GEOG 160
Mapping Our Changing World

9.2 Low Level Radioactive Waste


According to the U.S. Nuclear Regulatory Commission (2004), LLRW consists of discarded items that have become contaminated with radioactive material or have become radioactive through exposure to neutron radiation. Trash, protective clothing, and used laboratory glassware make up all but about 3 percent of LLRW. These "Class A" wastes remain hazardous for less than 100 years. "Class B" wastes, consisting of water purification filters and ion exchange resins used to clean contaminated water at nuclear power plants, remain hazardous for up to 300 years. "Class C" wastes, such as metal parts of decommissioned nuclear reactors, constitute less than 1 percent of all LLRW, but remain dangerous for up to 500 years.

The danger of exposure to LLRW varies widely according to the types and concentration of radioactive material contained in the waste. Low level waste containing some radioactive materials used in medical research, for example, is not particularly hazardous unless inhaled or consumed, and a person can stand near it without shielding. On the other hand, exposure to LLRW contaminated by processing water at a reactor can lead to death or an increased risk of cancer (U.S. Nuclear Regulatory Commission, n.d.).

Production trends and destinations of low level radioactive waste.
Figure 9.1. Production trends and destinations of low level radioactive waste. (Click here for Figure 9.1 text description.)
Credit: U.S. Nuclear Regulatory Commission, 2005.

Hundreds of nuclear facilities across the country produce LLRW, but only a very few disposal sites are currently willing to store it. As of 2012, only three sites are licensed to accept LLWR (Locations of Low-Level Waste Disposal Facilities). Disposal facilities at Clive, UT; Barnwell, SC; and Richland, WA accepted over 4,000,000 cubic feet of LLRW in both 2005 and 2006, up from 1,419,000 cubic feet in 1998. By 2008, the volume had dropped to just over 2,000,000 cubic feet (U.S. Nuclear Regulatory Commisssion, 2011a). Sources include nuclear reactors, industrial users, government sources (other than nuclear weapons sites), and academic and medical facilities. (We have a small nuclear reactor here at Penn State that is used by students in graduate and undergraduate nuclear engineering classes.
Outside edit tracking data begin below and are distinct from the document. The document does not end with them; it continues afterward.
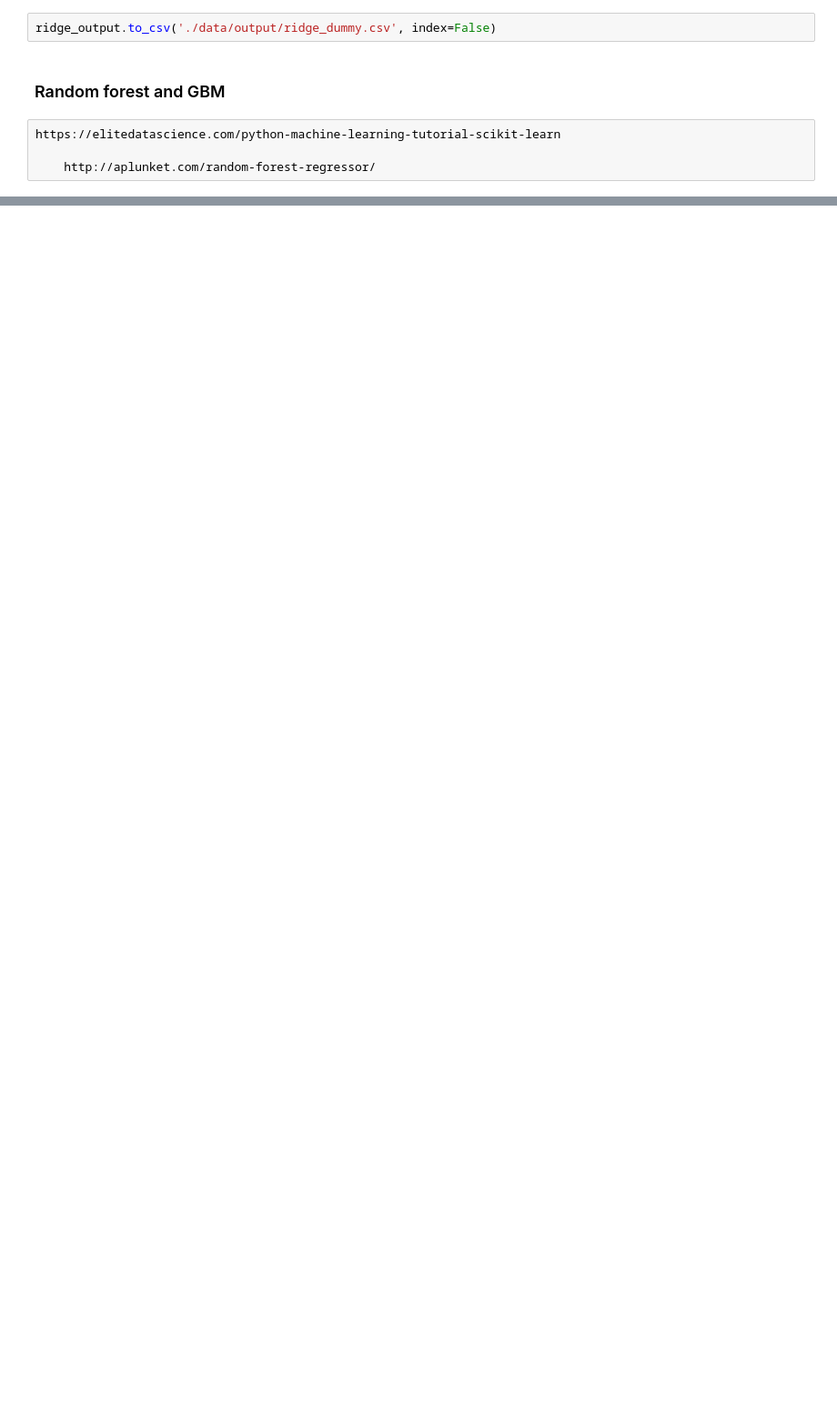
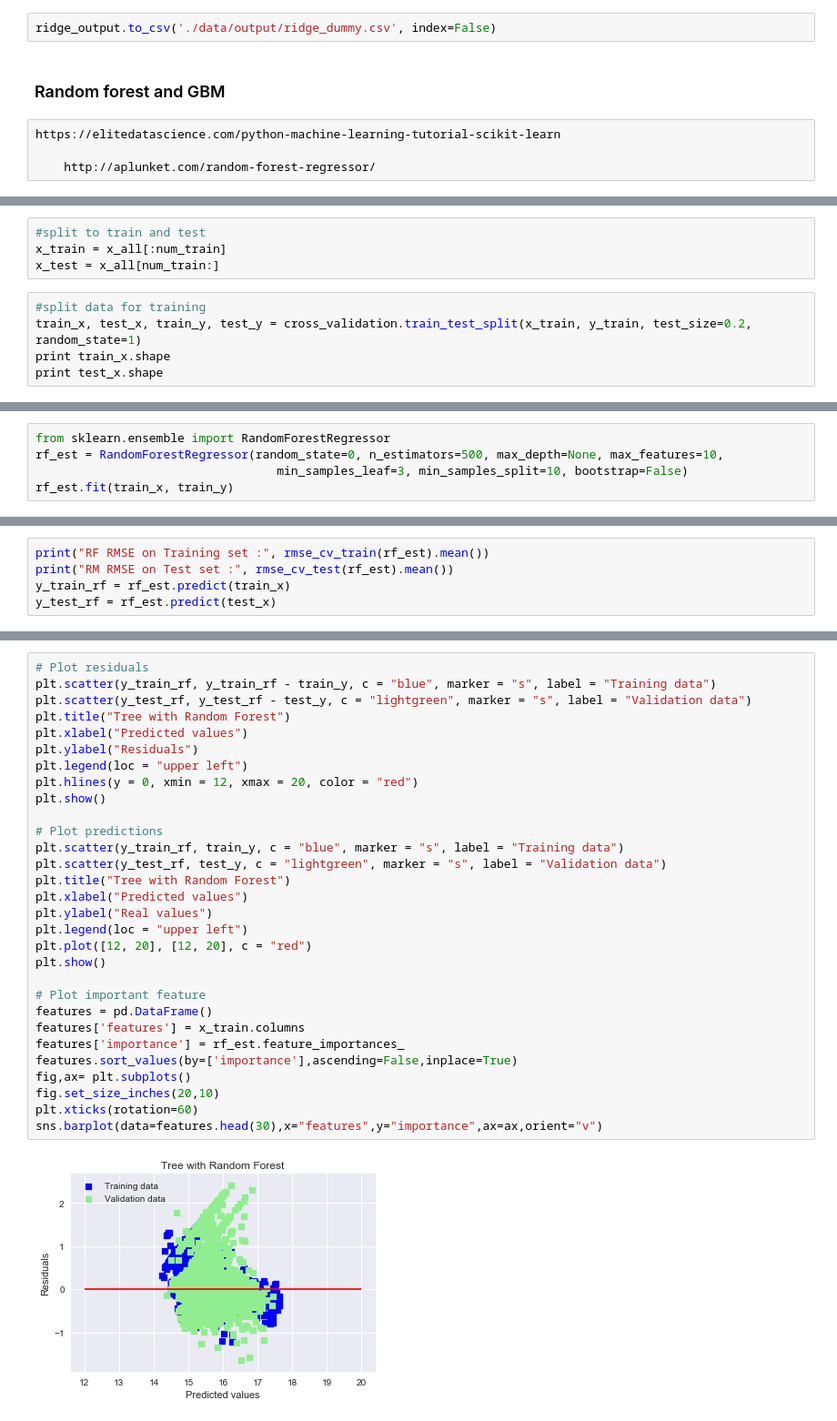
Before and after one commit to whalejasmine/ruhouse, a Jupyter notebook: Lasso_RF_GBM.ipynb, the cells around one changed output, grey strips where cells are left out. Shown at 91% size. Drawn from its saved outputs; the diff is of its cells as text; blank space fills up the shorter version.

```diff
--- a/Lasso_RF_GBM.ipynb
+++ b/Lasso_RF_GBM.ipynb
@@ -738,0 +748,9 @@ https://elitedatascience.com/python-machine-learning-tutorial-scikit-learn
+# %%
+#split to train and test
+x_train = x_all[:num_train]
+x_test = x_all[num_train:]
+# %%
+#split data for training
+train_x, test_x, train_y, test_y = cross_validation.train_test_split(x_train, y_train, test_size=0.2, random_state=1)
+print train_x.shape
+print test_x.shape
@@ -738,0 +783,5 @@ https://elitedatascience.com/python-machine-learning-tutorial-scikit-learn
+# %%
+from sklearn.ensemble import RandomForestRegressor
+rf_est = RandomForestRegressor(random_state=0, n_estimators=500, max_depth=None, max_features=10,
+                                  min_samples_leaf=3, min_samples_split=10, bootstrap=False)
+rf_est.fit(train_x, train_y)
@@ -738,0 +798,5 @@ https://elitedatascience.com/python-machine-learning-tutorial-scikit-learn
+# %%
+print("RF RMSE on Training set :", rmse_cv_train(rf_est).mean())
+print("RM RMSE on Test set :", rmse_cv_test(rf_est).mean())
+y_train_rf = rf_est.predict(train_x)
+y_test_rf = rf_est.predict(test_x)
@@ -738,0 +806,32 @@ https://elitedatascience.com/python-machine-learning-tutorial-scikit-learn
+# %%
+# Plot residuals
+plt.scatter(y_train_rf, y_train_rf - train_y, c = "blue", marker = "s", label = "Training data")
+plt.scatter(y_test_rf, y_test_rf - test_y, c = "lightgreen", marker = "s", label = "Validation data")
+plt.title("Tree with Random Forest")
+plt.xlabel("Predicted values")
+plt.ylabel("Residuals")
+plt.legend(loc = "upper left")
+plt.hlines(y = 0, xmin = 12, xmax = 20, color = "red")
+plt.show()
+
+# Plot predictions
+plt.scatter(y_train_rf, train_y, c = "blue", marker = "s", label = "Training data")
+plt.scatter(y_test_rf, test_y, c = "lightgreen", marker = "s", label = "Validation data")
+plt.title("Tree with Random Forest")
+plt.xlabel("Predicted values")
+plt.ylabel("Real values")
+plt.legend(loc = "upper left")
+plt.plot([12, 20], [12, 20], c = "red")
+plt.show()
+
+# Plot important feature
+features = pd.DataFrame()
+features['features'] = x_train.columns
+features['importance'] = rf_est.feature_importances_
+features.sort_values(by=['importance'],ascending=False,inplace=True)
+fig,ax= plt.subplots()
+fig.set_size_inches(20,10)
+plt.xticks(rotation=60)
+sns.barplot(data=features.head(30),x="features",y="importance",ax=ax,orient="v")
+# %% [output]
+[figure, added]
```
Also changed, not shown: parts of 49 cells of this notebook, 24 other files.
It is the longest operating research reactor in the country, in operation since August, 1955.)